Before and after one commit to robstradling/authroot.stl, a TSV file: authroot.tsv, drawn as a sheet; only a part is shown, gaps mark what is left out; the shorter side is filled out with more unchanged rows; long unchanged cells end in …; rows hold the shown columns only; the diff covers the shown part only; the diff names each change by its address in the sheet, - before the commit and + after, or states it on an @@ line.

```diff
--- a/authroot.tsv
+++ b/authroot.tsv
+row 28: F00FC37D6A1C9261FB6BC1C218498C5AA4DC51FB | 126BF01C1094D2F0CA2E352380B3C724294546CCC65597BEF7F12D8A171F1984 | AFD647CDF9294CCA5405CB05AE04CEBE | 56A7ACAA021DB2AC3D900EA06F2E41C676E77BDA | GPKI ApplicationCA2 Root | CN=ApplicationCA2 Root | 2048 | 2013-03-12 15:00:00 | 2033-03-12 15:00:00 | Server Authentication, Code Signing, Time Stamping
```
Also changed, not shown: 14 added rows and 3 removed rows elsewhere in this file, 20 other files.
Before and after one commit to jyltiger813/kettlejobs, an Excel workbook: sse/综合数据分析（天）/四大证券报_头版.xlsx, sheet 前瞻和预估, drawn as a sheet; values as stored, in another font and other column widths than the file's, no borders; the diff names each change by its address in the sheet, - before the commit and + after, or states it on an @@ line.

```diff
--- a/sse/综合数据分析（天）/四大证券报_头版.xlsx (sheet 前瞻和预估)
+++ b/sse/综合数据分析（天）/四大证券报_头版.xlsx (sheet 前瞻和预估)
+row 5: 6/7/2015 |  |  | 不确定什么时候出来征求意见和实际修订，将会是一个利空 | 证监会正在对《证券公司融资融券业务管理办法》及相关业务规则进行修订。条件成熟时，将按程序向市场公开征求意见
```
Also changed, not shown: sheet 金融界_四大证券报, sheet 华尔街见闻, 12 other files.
***
= WHAT YOU ARE ASKED TO DO =
Reproduce the material above precisely, omitting nothing.

= ANSWER BELOW =
Before and after one commit to robstradling/authroot.stl, a TSV file: authroot.tsv, drawn as a sheet; only a part is shown, gaps mark what is left out; the shorter side is filled out with more unchanged rows; long unchanged cells end in …; rows hold the shown columns only; the diff covers the shown part only; the diff names each change by its address in the sheet, - before the commit and + after, or states it on an @@ line.

```diff
--- a/authroot.tsv
+++ b/authroot.tsv
+row 28: F00FC37D6A1C9261FB6BC1C218498C5AA4DC51FB | 126BF01C1094D2F0CA2E352380B3C724294546CCC65597BEF7F12D8A171F1984 | AFD647CDF9294CCA5405CB05AE04CEBE | 56A7ACAA021DB2AC3D900EA06F2E41C676E77BDA | GPKI ApplicationCA2 Root | CN=ApplicationCA2 Root | 2048 | 2013-03-12 15:00:00 | 2033-03-12 15:00:00 | Server Authentication, Code Signing, Time Stamping
```
Also changed, not shown: 14 added rows and 3 removed rows elsewhere in this file, 20 other files.
Before and after one commit to jyltiger813/kettlejobs, an Excel workbook: sse/综合数据分析（天）/四大证券报_头版.xlsx, sheet 前瞻和预估, drawn as a sheet; values as stored, in another font and other column widths than the file's, no borders; the diff names each change by its address in the sheet, - before the commit and + after, or states it on an @@ line.

```diff
--- a/sse/综合数据分析（天）/四大证券报_头版.xlsx (sheet 前瞻和预估)
+++ b/sse/综合数据分析（天）/四大证券报_头版.xlsx (sheet 前瞻和预估)
+row 5: 6/7/2015 |  |  | 不确定什么时候出来征求意见和实际修订，将会是一个利空 | 证监会正在对《证券公司融资融券业务管理办法》及相关业务规则进行修订。条件成熟时，将按程序向市场公开征求意见
```
Also changed, not shown: sheet 金融界_四大证券报, sheet 华尔街见闻, 12 other files.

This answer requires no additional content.